“I love working out a difficult layout or bracket design, which I tend to visualize in my mind before drawing it in CAD. For my products, my sales experience has been very helpful. And, as I’m the inventor of each product, no one can know the product better. Seeing my products being installed in such important places as the Statue of Liberty, the One World Trade Center and a historical Washington, D.C., building is very rewarding.”
When asked about the advice he would give someone considering a career in the elevator industry, Blaska says, “Make yourself as valuable as you can. If you are coming into the field, take courses that can enhance your skills, such as welding, electrical engineering, etc.” He also believes it is important to learn as much as possible about the technical aspects of elevators and escalators. “Learn the codes, figure out how the equipment works, attend the trade shows, and ask questions of the seniors around you,” Blaska added.
In his spare time, Blaska enjoys vacationing with his wife, Margaret, and daughter, Jacqueline. Blaska said:
“Last summer, we went to Peru. We recently purchased a weekend getaway in the wine country, which overlooks a vineyard and the distant Mount Sonoma.
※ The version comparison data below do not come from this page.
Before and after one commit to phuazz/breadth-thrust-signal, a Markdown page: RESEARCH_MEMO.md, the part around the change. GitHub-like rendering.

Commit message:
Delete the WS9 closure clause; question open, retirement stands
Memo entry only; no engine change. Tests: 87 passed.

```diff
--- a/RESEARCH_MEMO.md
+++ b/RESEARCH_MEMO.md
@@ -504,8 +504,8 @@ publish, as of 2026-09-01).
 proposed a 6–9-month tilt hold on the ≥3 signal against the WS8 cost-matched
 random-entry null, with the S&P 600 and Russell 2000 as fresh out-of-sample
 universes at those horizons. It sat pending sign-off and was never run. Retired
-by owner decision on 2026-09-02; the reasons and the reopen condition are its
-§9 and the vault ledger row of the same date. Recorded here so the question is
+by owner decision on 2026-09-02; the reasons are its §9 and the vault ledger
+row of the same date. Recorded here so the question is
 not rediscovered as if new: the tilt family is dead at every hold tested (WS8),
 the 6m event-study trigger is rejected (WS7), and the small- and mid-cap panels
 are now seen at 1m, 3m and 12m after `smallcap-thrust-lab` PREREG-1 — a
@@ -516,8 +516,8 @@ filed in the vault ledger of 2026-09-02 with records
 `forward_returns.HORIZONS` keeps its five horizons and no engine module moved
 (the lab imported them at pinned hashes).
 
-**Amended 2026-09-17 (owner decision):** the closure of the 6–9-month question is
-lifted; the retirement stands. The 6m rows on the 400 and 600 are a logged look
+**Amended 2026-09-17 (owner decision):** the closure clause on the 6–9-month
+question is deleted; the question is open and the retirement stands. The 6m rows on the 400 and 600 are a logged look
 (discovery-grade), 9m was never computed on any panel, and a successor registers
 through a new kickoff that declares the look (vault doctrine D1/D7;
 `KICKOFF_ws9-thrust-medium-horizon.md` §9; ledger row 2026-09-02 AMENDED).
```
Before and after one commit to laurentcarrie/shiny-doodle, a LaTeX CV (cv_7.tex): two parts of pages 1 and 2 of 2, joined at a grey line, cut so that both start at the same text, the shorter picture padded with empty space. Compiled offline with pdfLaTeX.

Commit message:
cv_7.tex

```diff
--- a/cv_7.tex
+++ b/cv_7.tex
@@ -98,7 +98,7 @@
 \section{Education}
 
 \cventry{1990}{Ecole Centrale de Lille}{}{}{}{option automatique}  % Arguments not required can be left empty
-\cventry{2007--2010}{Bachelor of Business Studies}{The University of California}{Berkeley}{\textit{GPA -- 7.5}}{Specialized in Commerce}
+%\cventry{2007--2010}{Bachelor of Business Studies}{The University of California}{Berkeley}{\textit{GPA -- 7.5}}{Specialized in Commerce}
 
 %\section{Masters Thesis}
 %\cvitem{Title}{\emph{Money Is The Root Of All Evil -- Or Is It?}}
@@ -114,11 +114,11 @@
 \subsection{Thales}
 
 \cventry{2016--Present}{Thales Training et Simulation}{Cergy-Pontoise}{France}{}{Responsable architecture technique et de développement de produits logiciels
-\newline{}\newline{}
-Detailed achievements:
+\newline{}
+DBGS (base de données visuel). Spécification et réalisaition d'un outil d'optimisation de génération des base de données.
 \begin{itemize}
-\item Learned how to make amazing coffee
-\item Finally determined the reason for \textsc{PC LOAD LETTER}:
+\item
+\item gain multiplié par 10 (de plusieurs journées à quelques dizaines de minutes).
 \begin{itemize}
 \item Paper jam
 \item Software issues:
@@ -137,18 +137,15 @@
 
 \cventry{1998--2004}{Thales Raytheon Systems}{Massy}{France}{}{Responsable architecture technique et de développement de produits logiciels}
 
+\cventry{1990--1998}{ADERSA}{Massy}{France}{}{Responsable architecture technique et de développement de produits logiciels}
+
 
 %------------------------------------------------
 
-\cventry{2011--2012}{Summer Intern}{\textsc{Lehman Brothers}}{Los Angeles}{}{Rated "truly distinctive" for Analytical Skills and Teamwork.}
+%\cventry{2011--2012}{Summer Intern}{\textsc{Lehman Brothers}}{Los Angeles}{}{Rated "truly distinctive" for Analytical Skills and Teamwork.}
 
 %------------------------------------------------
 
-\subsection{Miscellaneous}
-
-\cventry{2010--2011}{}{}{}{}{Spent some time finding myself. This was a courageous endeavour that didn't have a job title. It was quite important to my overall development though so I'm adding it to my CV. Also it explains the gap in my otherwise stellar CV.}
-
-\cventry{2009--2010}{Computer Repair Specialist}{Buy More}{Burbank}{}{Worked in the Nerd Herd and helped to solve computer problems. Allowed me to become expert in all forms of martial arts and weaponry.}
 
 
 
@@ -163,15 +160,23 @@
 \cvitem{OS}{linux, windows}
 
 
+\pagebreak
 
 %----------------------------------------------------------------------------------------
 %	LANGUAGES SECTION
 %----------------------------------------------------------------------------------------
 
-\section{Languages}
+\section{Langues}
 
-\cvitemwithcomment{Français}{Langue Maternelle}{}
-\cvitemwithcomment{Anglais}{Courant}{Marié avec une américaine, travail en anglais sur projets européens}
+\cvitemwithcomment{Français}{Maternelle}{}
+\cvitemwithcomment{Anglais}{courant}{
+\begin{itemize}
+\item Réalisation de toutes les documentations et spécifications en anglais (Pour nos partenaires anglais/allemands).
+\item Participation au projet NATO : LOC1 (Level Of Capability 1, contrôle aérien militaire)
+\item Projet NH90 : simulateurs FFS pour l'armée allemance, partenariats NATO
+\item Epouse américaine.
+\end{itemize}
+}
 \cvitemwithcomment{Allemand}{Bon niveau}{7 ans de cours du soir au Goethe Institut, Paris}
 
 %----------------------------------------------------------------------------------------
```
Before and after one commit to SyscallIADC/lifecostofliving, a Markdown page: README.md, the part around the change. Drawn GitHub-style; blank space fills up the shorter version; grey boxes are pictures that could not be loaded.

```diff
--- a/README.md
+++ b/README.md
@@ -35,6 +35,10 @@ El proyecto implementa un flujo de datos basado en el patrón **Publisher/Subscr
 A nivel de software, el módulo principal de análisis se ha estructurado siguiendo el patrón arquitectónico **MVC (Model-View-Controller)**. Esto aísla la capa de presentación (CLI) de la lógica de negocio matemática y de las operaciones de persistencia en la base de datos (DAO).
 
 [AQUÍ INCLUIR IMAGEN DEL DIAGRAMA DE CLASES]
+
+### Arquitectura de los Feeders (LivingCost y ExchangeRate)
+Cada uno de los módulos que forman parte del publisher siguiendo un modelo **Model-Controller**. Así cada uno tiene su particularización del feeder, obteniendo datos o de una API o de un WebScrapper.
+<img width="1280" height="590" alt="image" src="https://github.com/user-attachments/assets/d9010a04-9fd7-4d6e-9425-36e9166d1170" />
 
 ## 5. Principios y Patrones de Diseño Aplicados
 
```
The neighboring rancher occasionally runs his bulls in a paddock along our fence, which brings back memories of my life on the farm.” When asked about retirement, Blaska insists working for himself is advantageous when it comes to planning time off: “In time, I will become more selective about the jobs I take on. I’ve still got a lot of years left in me, health permitting. I plan to go out with my boots on.”